“My camera lens has been fortunate to gaze upon people from all walks of life. Everyone has a story. Every person I pass on the street holds stories inside them. I have learned so much from my subjects,” she said, adding: “I research, if possible, who I will be shooting to be able to make them realise I have an interest in who they are, not just what they do. I am extremely grateful for being able to do the work I do. It is a blessing.”

However, it could also be a curse — especifically when it means being asked to choose which images are her favourite, out of the thousands, or more, that she has taken in the past decades.

“That is a difficult question, almost like choosing which of your children is your favourite,” she said laughingly.

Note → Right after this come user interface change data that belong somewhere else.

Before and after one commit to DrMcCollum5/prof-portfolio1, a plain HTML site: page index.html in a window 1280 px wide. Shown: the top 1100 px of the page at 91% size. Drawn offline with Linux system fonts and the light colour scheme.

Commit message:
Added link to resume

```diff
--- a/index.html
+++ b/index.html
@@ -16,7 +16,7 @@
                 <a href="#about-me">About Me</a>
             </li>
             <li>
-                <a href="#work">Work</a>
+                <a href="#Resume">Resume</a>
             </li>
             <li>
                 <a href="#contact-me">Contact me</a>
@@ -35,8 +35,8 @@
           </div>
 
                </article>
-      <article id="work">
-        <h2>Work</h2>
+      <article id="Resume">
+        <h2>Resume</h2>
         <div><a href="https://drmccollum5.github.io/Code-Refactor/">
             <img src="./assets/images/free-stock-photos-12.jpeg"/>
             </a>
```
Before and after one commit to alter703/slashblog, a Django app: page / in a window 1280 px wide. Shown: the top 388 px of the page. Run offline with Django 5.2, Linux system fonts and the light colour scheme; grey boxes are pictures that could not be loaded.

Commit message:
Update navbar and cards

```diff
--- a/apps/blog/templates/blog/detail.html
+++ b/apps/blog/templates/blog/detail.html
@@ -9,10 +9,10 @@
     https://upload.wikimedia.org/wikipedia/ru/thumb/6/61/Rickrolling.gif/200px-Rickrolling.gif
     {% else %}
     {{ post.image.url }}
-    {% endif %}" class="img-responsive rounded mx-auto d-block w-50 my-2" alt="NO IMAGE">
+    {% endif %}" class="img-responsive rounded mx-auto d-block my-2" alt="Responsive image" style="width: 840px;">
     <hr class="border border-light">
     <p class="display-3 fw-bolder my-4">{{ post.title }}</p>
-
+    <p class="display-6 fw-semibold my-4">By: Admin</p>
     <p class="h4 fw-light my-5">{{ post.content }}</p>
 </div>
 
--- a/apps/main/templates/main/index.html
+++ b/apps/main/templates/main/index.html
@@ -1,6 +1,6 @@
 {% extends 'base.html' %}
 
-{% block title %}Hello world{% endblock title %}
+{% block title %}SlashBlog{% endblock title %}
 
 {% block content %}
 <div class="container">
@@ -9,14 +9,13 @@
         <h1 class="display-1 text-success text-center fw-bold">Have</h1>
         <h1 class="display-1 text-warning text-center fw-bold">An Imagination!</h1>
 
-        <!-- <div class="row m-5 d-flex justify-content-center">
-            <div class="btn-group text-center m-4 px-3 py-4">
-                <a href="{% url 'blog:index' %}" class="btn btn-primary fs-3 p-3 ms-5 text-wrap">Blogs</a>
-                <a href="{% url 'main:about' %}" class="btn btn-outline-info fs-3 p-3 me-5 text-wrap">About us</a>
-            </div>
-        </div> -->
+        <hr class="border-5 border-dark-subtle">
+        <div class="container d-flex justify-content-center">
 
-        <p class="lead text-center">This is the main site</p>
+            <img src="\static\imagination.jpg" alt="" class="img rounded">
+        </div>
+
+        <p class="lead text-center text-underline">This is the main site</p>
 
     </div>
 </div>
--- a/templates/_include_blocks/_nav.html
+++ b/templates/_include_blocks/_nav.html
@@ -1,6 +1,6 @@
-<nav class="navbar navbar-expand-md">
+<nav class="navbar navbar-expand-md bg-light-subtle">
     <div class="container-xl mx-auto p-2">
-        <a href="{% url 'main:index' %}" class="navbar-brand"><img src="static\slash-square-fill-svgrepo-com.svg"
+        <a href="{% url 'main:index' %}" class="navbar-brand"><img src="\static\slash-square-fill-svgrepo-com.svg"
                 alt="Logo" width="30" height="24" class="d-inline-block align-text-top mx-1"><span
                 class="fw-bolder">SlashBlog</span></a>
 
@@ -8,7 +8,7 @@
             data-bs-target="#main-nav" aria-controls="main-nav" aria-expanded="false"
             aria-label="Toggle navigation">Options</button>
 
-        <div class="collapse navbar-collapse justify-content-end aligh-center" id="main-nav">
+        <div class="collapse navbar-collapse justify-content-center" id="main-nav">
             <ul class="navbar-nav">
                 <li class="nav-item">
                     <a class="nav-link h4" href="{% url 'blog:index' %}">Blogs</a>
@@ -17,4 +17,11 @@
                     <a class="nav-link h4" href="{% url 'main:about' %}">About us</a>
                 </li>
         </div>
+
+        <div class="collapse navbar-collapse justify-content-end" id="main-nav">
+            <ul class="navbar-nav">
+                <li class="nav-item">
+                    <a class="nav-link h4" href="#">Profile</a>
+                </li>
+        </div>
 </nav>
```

Savio noted though: “If I had to choose it would be images of my husband of 45 years, and our daughter, Jasmine. I have photographed them both throughout our lives together.”

She also indicated her fondness for a photograph she had taken of Trisha Brown and Robert Rauschenberg, whose critically-acclaimed partnership was instrumental in the development of Postmodern dance.

“You can feel the love and trust in that friendship and to have those two iconic artists in my studio was a real gift. I will never forget it. We connected as people and they stayed for hours after the session, we laughed and shared stories of our lives. It was like being in a dream,” she said wistfully.

While Grace is an exhibition dedicated to movement and light, Savio’s future projects touch on darker subjects.

“I have a few things in mind, one is starting to use single images and combining them with sound, as installations pieces. I am working on a sound/image piece about a man who took his own life at Abu Ghraib, and another sound/composition contrasting the sound of nature with graffiti in Georgia,” she said.

Nevertheless, Savio stated that she would return to her original passion: portrait photography.

“I’ll continue to do portraits the rest of my life, and I have a few ideas about the next portrait series. Photography has always given me an opportunity to try and understand things about people and the world around me that I find confusing,” Savio said.

Nathalie Farah is a writer based in Abu Dhabi.

Grace: A Retrospective of Dance Portraiture and Performance 1986-2004 will run until February 25 at The Project Space, New York University Abu Dhabi, Saadiyat island.